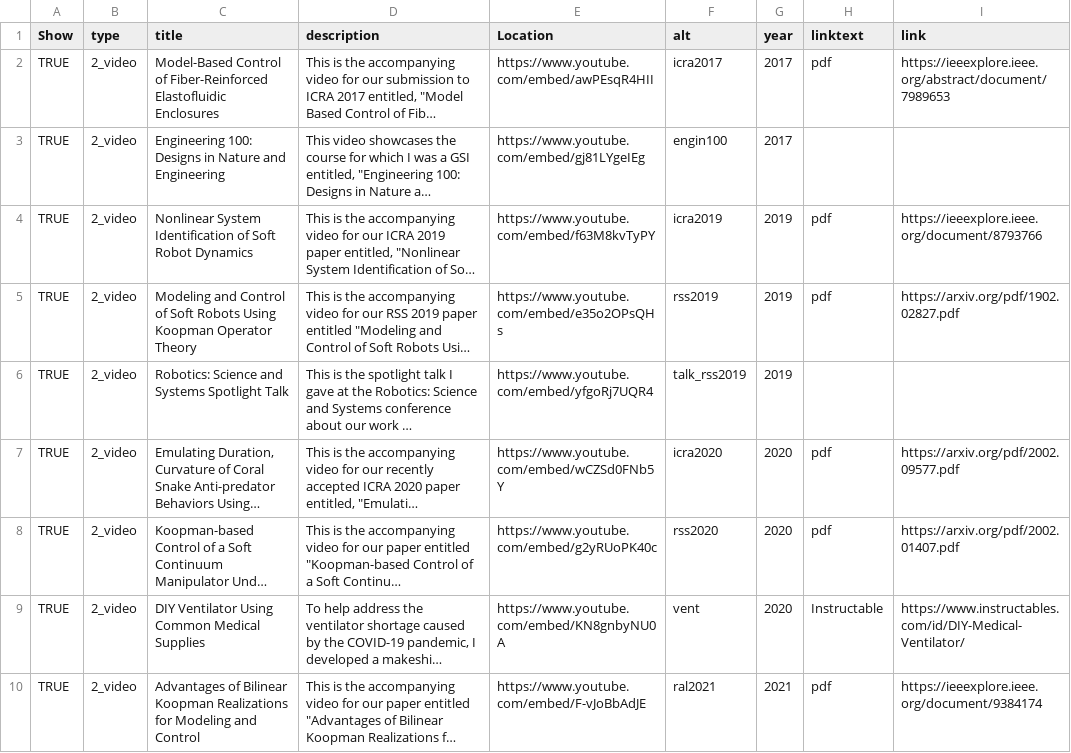
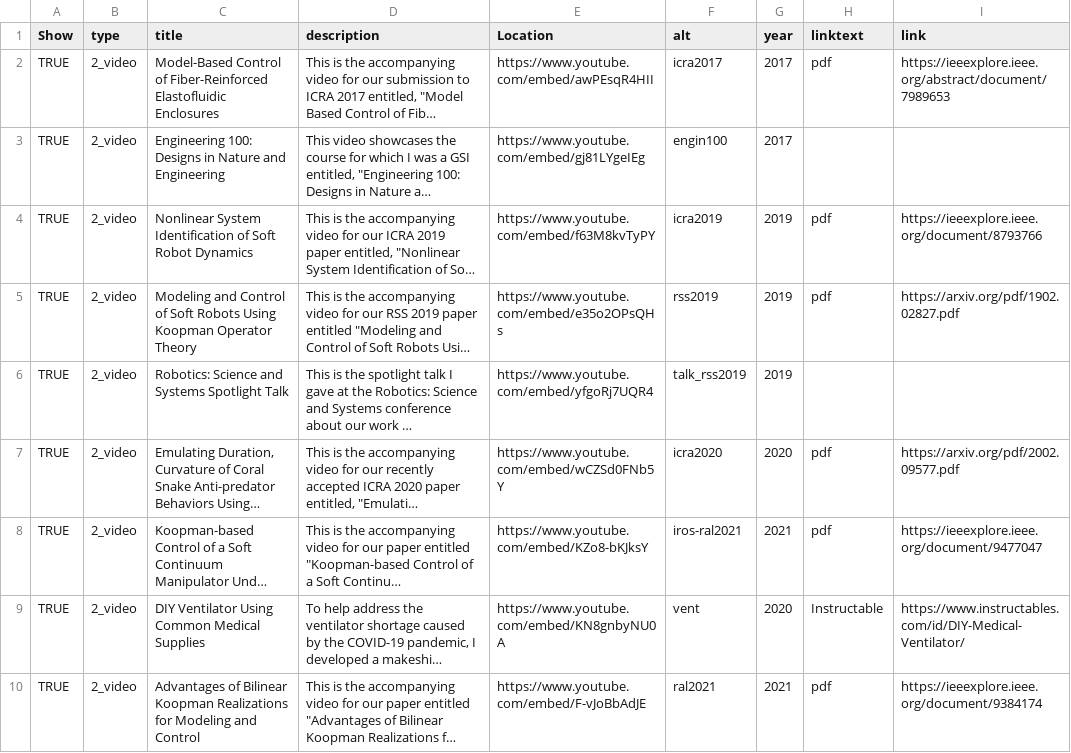
Before and after one commit to bruderd/danielbruder, a CSV file: _data/media.csv, drawn as a sheet; long unchanged cells end in …; the diff names each change by its address in the sheet, - before the commit and + after, or states it on an @@ line.

```diff
--- a/_data/media.csv
+++ b/_data/media.csv
-E8 (Location): https://www.youtube.com/embed/g2yRUoPK40c
+E8 (Location): https://www.youtube.com/embed/KZo8-bKJksY
-F8 (alt): rss2020
+F8 (alt): iros-ral2021
-G8 (year): 2020
+G8 (year): 2021
-I8 (link): https://arxiv.org/pdf/2002.01407.pdf
+I8 (link): https://ieeexplore.ieee.org/document/9477047
```
Also changed, not shown: _data/news.csv, _data/publications.csv, 8 other files.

__Exercise description__.
Set the listing down verbatim, excluding pictures.

__Answer to this exercise__.
Before and after one commit to bruderd/danielbruder, a CSV file: _data/media.csv, drawn as a sheet; long unchanged cells end in …; the diff names each change by its address in the sheet, - before the commit and + after, or states it on an @@ line.

```diff
--- a/_data/media.csv
+++ b/_data/media.csv
-E8 (Location): https://www.youtube.com/embed/g2yRUoPK40c
+E8 (Location): https://www.youtube.com/embed/KZo8-bKJksY
-F8 (alt): rss2020
+F8 (alt): iros-ral2021
-G8 (year): 2020
+G8 (year): 2021
-I8 (link): https://arxiv.org/pdf/2002.01407.pdf
+I8 (link): https://ieeexplore.ieee.org/document/9477047
```
Also changed, not shown: _data/news.csv, _data/publications.csv, 8 other files.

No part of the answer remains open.